The Council on Ethics of Sweden’s AP pension funds on Tuesday issued a statement of its expectations of global technology companies on human rights.
The council is a joint effort between Stockholm-based APs 1, 3 and 4 and Gothenburg-based AP2, through which the pension funds work on environmental and ethical issues.
The expectations require that technology giants reinforce measures to respect human rights. These firms must also fully align their work with the United Nations Guiding Principles on Business and Human Rights, the statement said.
Developed with the Danish Institute for Human Rights, the expectations have also been used as the basis for engagement with technology firms on human rights, together with a larger group of investors. Those investors include the £2.8 billion ($3.7 billion) Church of England Pensions Board, London, and APG.

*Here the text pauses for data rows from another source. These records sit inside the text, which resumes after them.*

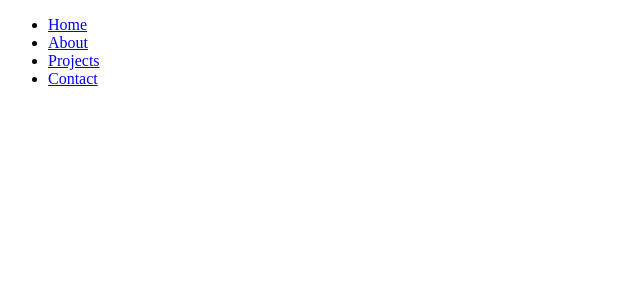
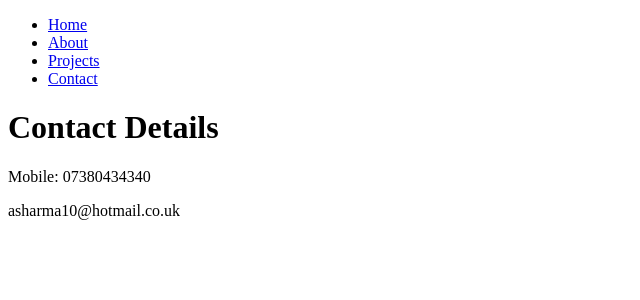
Before and after one commit to a-sha0234/Portfolio-website, a React (Create React App) app: page /contact in a window 1280 px wide. Shown: the top 300 px of the page, without its empty margins (0-640 px from the left). Built offline with nearby package versions, Linux system fonts and the light colour scheme.

Commit message:
create contact page

```diff
--- a/src/pages/Contact.tsx
+++ b/src/pages/Contact.tsx
@@ -1,3 +1,9 @@
 export default function Contact() {
-  return <div></div>;
+  return (
+    <div>
+      <h1>Contact Details</h1>
+      <p>Mobile: 07380434340</p>
+      <p>asharma10@hotmail.co.uk</p>
+    </div>
+  );
 }
```
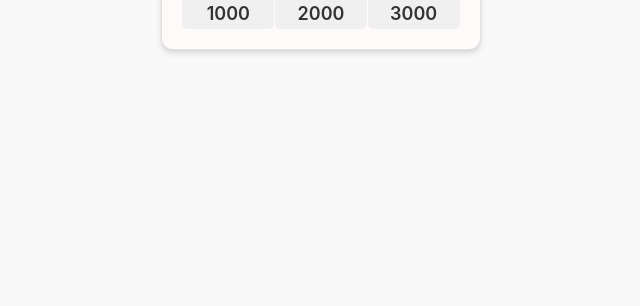
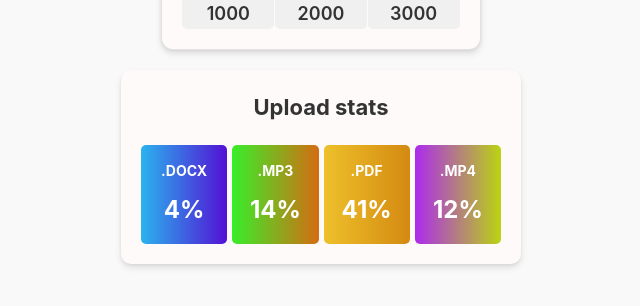
Before and after one commit to Abiatar-Cosma/goit-react-hw-01-components, a React (Create React App) app: page / in a window 1280 px wide. Shown: the part 296-602 px from the top of the page, without its empty margins (319-959 px from the left). Built offline with nearby package versions, Linux system fonts and the light colour scheme.

Commit message:
2 - Secțiunea de Statistică

```diff
--- a/src/components/App.jsx
+++ b/src/components/App.jsx
@@ -1,11 +1,14 @@
 import React from 'react';
 import { Profile } from './Profile/Profile';
 import user from '../user.json';
+import { Statistics } from './Statistics/Statistics';
+import data from '../data.json';
 
 
 export const App = () => {
   return (
     <div>
+      {/* Componenta Profile */}
       <Profile
         username={user.username}
         tag={user.tag}
@@ -13,6 +16,9 @@ export const App = () => {
         avatar={user.avatar}
         stats={user.stats}
       />
+
+      {/* Componenta Statistics */}
+      <Statistics title="Upload stats" stats={data} />
     </div>
   );
 };
--- a/src/components/Profile/Profile.module.css
+++ b/src/components/Profile/Profile.module.css
@@ -15,7 +15,6 @@
 
   .profile:hover {
     transform: translateY(-10px);
-
     box-shadow: 0 10px 15px rgba(0, 0, 0, 0.15), 0 4px 6px rgba(0, 0, 0, 0.1);
   }
 
--- /dev/null
+++ b/src/components/Statistics/Statistics.jsx
@@ -0,0 +1,41 @@
+import React from 'react';
+import PropTypes from 'prop-types';
+import styles from './Statistics.module.css';
+
+// Funcție pentru a genera un gradient vibrant și contrastant
+const generateContrastingGradient = () => {
+  const color1 = `hsl(${Math.floor(Math.random() * 360)}, 85%, 55%)`; // Prima culoare vibrantă
+  const color2 = `hsl(${Math.floor(Math.random() * 360)}, 85%, 45%)`; // A doua culoare vibrantă
+  return `linear-gradient(to right, ${color1}, ${color2})`;
+};
+
+export const Statistics = ({ title, stats }) => {
+  return (
+    <section className={styles.statistics}>
+      {title && <h2 className={styles.title}>{title}</h2>}
+      <ul className={styles.statList}>
+        {stats.map(({ id, label, percentage }) => (
+          <li
+            key={id}
+            className={styles.item}
+            style={{ background: generateContrastingGradient() }} // Gradient vibrant
+          >
+            <span className={styles.label}>{label}</span>
+            <span className={styles.percentage}>{percentage}%</span>
+          </li>
+        ))}
+      </ul>
+    </section>
+  );
+};
+
+Statistics.propTypes = {
+  title: PropTypes.string,
+  stats: PropTypes.arrayOf(
+    PropTypes.shape({
+      id: PropTypes.string.isRequired,
+      label: PropTypes.string.isRequired,
+      percentage: PropTypes.number.isRequired,
+    })
+  ).isRequired,
+};
--- /dev/null
+++ b/src/components/Statistics/Statistics.module.css
@@ -0,0 +1,57 @@
+.statistics {
+    margin: 20px auto;
+    padding: 20px 20px;
+    max-width: 400px;
+    background-color: snow;
+    border-radius: 10px;
+    box-shadow: 0 4px 6px rgba(0, 0, 0, 0.1), 0 1px 3px rgba(0, 0, 0, 0.06);
+    transition: transform 0.3s ease, box-shadow 0.3s ease;
+    text-align: center;
+  }
+
+  .statistics:hover {
+    transform: translateY(-10px);
+    box-shadow: 0 10px 15px rgba(0, 0, 0, 0.15), 0 4px 6px rgba(0, 0, 0, 0.1);
+  }
+
+  .title {
+    font-size: 22px;
+    font-weight: bold;
+    margin-bottom: 20px;
+    color: #333;
+  }
+
+  .statList {
+    display: flex;
+    justify-content: space-between;
+    padding: 0;
+    margin: 0;
+    list-style: none;
+  }
+
+  .item {
+    flex: 1;
+    padding: 15px 0;
+    border-radius: 5px;
+    text-align: center;
+    color: #ffffff;
+    font-size: 14px;
+    font-weight: bold;
+    transition: transform 0.3s ease;
+  }
+
+  .item:not(:last-child) {
+    margin-right: 5px;
+  }
+
+  .label {
+    display: block;
+    margin-bottom: 8px;
+    font-size: 14px;
+    text-transform: uppercase;
+  }
+
+  .percentage {
+    font-size: 24px;
+    font-weight: bold;
+  }
--- /dev/null
+++ b/src/data.json
@@ -0,0 +1,6 @@
+[
+    { "id": "id-1", "label": ".docx", "percentage": 4 },
+    { "id": "id-2", "label": ".mp3", "percentage": 14 },
+    { "id": "id-3", "label": ".pdf", "percentage": 41 },
+    { "id": "id-4", "label": ".mp4", "percentage": 12 }
+  ]
```
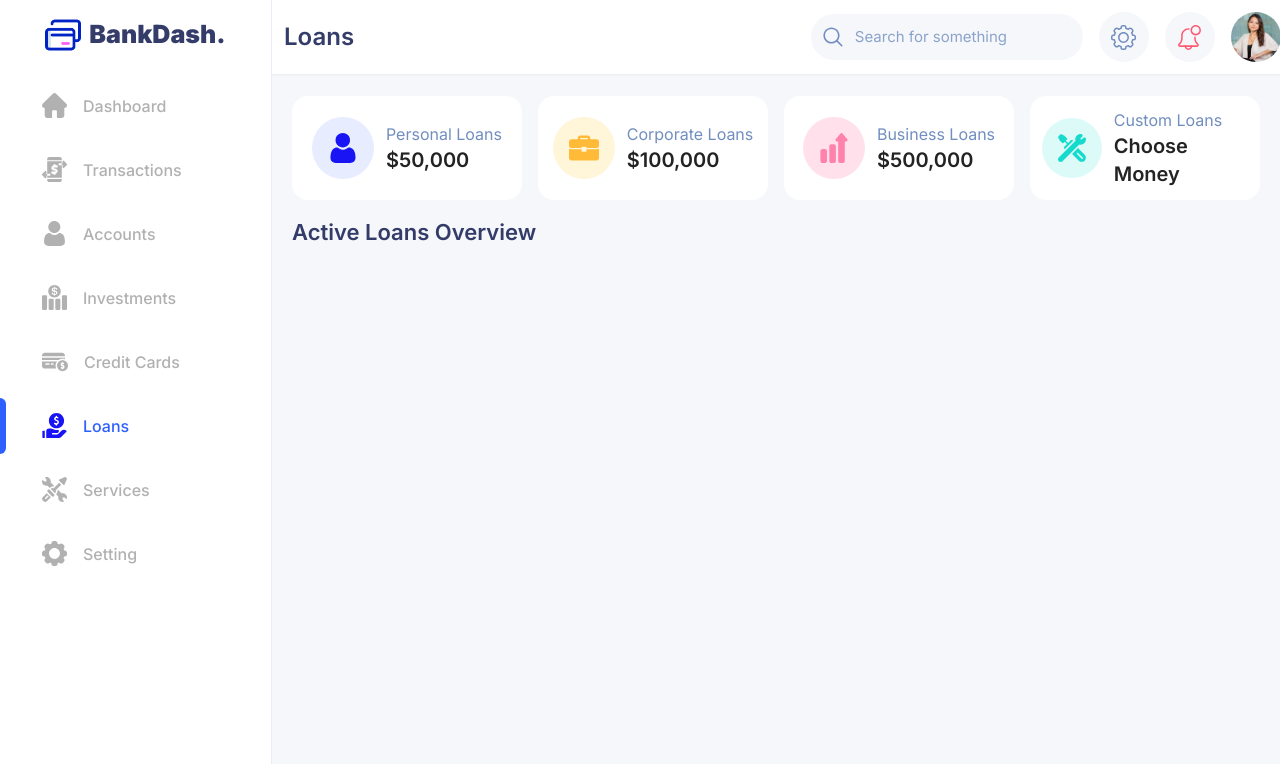
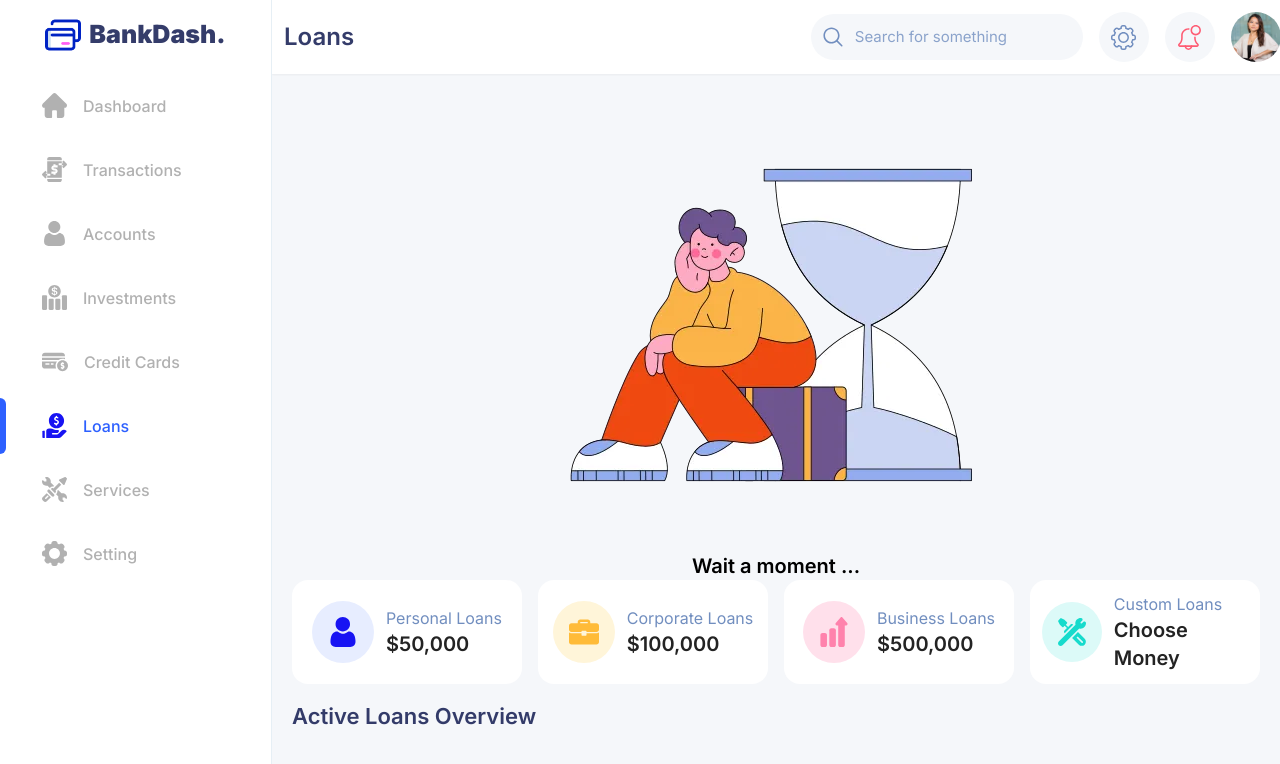
Before and after one commit to Nhud4/bank-dash, a Next.js app: page /loans in a window 1280 px wide. Shown: the top 764 px of the page. Built offline with nearby package versions, Linux system fonts and the light colour scheme.

Commit message:
add loading page

```diff
--- a/app/layout.tsx
+++ b/app/layout.tsx
@@ -1,6 +1,8 @@
 import type { Metadata } from 'next'
 import { Inter } from 'next/font/google'
 import { SpeedInsights } from '@vercel/speed-insights/next'
+import { Suspense } from 'react'
+import Loading from './loading'
 import './globals.css'
 
 const inter = Inter({ subsets: ['latin'] })
@@ -14,7 +16,7 @@ export default function RootLayout({ children }: { children: React.ReactNode })
   return (
     <html lang='en'>
       <body className={inter.className}>
-        {children}
+        <Suspense fallback={<Loading />}>{children}</Suspense>
         <SpeedInsights />
       </body>
     </html>
--- /dev/null
+++ b/app/loading.tsx
@@ -0,0 +1,14 @@
+'use client'
+
+import React from 'react'
+import Image from 'next/image'
+import LoadingImage from '@/public/assets/images/loading.webp'
+
+export default function Loading() {
+  return (
+    <div className='flex flex-col justify-center items-center'>
+      <Image src={LoadingImage} alt='image' />
+      <h1 className='text-xl font-semibold'>Wait a moment ...</h1>
+    </div>
+  )
+}
--- a/app/loans/page.tsx
+++ b/app/loans/page.tsx
@@ -6,10 +6,12 @@ import UserIcon from '@/public/assets/icons/user-1.svg'
 import BagIcon from '@/public/assets/icons/briefcase.svg'
 import ChartIcon from '@/public/assets/icons/graph.svg'
 import SupportIcon from '@/public/assets/icons/support.svg'
+import Loading from '../loading'
 
 export default function Page() {
   return (
     <>
+      <Loading />
       <div className='grid grid-cols-4 gap-4'>
         <GeneralCard
           src={UserIcon}
```
Also changed, not shown: public/assets/images/loading.webp (added), public/assets/images/udin.png (deleted).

Technology companies’ human rights impacts include facilitating the spread of hate speech, misinformation and terrorism; discrimination and other human rights abuses resulting from algorithmic bias; and the concentration of wealth and reinforcement of inequalities, the statement said.
The statement sets out the council’s long-term expectations of how the sector should work strategically on human rights and is designed for use by investors to conduct constructive and effective dialogue with such companies.
“We need a broader discussion on the corporate responsibility of tech companies and respect for fundamental human rights,” John Howchin, secretary-general of the Council on Ethics, said in a news release. “It is still a relatively 'young' sector that in a short time has grown rapidly and has a wide impact. With this, many difficult issues have followed. We do not have all the answers to these questions as it is in many ways a new playing field we have in front of us, but we know from our experience of engaging with other sectors over the years that difficult questions can be addressed if you work in a structured way with the problems. Our goal is for this document to be a platform for that work.”
The four AP funds have more than 1.5 trillion Swedish kronor ($177.1 billion) in total assets.